"While these computers may no longer be fit for purpose for today's digitally transforming enterprises, they can quite literally be a lifeline for disadvantaged schoolchildren," said AMI chief executive Philip McMichael.
"Camara Education does admirable work in Ireland and Africa. Through our partnership, we are ensuring they can continue to provide recycled computers to disadvantaged schoolchildren in accordance with GDPR regulations.
"Any hardware donated to Camara is collected by security-vetted, trained and uniformed AMI collection crews and transported in unmarked, GPS-tracked vehicles," Mr McMichael said. "All data-bearing equipment is cleansed to the most stringent global standards before refurbishment or resale."
Cormac Lynch, a former engineer and investment banker who founded Camara in 2005 after visiting Ethiopia, said this project "is about empowering young women in Ethiopia to change their future".
"By the time they reach the age of 18, many women in Ethiopia will have dropped out of school and are already married. Literacy is extremely low, which can place enormous restrictions on a woman's ability to take control of her life," Mr Lynch said. "Access to computers can open up a world of opportunity and enable a woman to go to university, learn new skills and leave in her legacy a brighter future for the next generation of girls."

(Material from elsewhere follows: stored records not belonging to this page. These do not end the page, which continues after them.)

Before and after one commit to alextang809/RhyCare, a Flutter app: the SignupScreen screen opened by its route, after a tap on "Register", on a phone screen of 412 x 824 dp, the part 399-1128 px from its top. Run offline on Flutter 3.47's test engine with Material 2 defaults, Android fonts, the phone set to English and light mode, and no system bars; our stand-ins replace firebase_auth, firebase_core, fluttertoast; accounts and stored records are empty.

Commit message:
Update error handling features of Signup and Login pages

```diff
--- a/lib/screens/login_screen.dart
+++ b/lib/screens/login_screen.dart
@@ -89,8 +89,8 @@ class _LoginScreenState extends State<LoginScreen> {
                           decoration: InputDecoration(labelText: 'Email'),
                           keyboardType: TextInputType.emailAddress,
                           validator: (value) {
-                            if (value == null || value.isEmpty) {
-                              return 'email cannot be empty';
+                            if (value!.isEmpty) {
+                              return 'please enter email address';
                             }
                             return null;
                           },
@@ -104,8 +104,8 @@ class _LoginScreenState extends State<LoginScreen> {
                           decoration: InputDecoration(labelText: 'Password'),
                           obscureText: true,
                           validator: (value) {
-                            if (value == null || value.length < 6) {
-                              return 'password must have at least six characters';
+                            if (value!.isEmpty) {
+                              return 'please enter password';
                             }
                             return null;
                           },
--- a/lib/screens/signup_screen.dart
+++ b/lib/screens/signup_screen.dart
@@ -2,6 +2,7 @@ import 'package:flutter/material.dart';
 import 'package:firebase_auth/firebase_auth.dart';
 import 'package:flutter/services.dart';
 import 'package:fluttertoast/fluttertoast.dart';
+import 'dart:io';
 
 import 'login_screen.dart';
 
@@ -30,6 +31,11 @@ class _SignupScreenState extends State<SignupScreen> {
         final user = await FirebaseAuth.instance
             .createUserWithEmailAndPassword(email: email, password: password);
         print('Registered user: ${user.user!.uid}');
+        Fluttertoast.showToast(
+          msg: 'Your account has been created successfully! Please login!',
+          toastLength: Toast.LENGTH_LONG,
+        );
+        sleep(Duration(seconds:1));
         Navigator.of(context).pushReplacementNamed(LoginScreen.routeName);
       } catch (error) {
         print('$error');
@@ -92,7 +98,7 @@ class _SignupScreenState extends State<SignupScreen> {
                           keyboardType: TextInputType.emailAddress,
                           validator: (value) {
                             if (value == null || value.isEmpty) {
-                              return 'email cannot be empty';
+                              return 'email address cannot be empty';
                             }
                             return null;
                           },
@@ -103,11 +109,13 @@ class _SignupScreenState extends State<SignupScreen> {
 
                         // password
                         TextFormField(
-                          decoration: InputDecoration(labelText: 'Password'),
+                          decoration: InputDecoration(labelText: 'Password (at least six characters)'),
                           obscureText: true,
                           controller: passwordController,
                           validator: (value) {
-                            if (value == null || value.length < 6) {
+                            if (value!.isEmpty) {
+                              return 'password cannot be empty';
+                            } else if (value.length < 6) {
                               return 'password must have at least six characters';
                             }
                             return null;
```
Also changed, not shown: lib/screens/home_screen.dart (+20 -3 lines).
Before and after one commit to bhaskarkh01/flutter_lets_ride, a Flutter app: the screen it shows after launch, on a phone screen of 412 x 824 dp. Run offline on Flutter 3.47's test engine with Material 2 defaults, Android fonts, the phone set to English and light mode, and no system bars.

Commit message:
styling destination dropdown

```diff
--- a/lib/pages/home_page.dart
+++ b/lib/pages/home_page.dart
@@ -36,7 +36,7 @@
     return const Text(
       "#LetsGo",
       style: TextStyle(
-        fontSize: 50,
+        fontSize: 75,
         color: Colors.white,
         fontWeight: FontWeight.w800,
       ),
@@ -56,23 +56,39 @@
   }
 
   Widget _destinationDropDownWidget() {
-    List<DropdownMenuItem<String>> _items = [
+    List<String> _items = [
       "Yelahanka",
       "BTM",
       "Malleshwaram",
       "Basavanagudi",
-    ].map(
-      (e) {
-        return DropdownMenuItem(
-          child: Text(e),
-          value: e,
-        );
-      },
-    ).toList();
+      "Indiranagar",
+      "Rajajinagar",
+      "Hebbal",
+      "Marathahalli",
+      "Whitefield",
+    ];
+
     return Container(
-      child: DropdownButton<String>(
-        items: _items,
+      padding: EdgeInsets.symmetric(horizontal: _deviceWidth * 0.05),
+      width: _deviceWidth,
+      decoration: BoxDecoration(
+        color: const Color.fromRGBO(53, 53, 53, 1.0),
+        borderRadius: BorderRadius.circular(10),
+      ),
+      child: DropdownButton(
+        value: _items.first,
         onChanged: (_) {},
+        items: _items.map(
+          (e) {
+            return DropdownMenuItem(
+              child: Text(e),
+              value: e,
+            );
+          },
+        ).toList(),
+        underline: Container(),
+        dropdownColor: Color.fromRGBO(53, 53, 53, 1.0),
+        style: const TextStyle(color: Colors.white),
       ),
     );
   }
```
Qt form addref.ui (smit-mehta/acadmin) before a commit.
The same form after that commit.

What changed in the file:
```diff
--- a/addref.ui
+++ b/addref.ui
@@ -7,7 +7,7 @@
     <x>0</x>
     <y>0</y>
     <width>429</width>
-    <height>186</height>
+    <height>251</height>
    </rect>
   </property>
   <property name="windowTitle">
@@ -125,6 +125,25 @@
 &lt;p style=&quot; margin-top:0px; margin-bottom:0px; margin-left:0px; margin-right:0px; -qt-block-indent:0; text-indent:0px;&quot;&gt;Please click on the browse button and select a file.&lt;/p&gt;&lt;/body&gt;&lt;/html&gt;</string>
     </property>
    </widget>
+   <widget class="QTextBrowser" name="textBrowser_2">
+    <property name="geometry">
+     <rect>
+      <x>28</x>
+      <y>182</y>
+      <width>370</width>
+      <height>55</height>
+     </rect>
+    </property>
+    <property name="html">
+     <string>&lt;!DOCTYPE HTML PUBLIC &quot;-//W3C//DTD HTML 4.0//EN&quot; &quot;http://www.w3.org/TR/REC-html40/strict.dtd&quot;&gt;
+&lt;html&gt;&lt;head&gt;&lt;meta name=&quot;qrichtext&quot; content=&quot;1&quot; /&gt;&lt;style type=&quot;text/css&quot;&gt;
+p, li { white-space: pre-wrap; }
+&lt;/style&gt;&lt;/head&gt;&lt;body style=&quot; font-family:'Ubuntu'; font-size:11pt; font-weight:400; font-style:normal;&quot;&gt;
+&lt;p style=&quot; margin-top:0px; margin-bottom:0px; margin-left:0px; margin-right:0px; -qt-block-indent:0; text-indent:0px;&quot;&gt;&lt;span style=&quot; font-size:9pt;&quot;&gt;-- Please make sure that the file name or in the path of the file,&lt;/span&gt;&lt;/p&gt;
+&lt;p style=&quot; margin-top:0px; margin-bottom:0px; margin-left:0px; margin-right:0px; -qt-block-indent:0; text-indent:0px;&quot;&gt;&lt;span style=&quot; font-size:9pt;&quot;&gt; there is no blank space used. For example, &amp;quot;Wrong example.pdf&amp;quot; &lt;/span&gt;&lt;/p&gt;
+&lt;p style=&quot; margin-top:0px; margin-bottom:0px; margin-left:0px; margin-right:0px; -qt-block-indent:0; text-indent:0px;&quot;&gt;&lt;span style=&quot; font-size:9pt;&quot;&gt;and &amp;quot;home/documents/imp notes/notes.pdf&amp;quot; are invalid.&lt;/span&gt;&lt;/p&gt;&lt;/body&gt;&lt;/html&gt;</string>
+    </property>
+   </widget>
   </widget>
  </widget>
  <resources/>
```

Camara says it will establish e-learning centres within each school staffed by six Camara-trained teachers.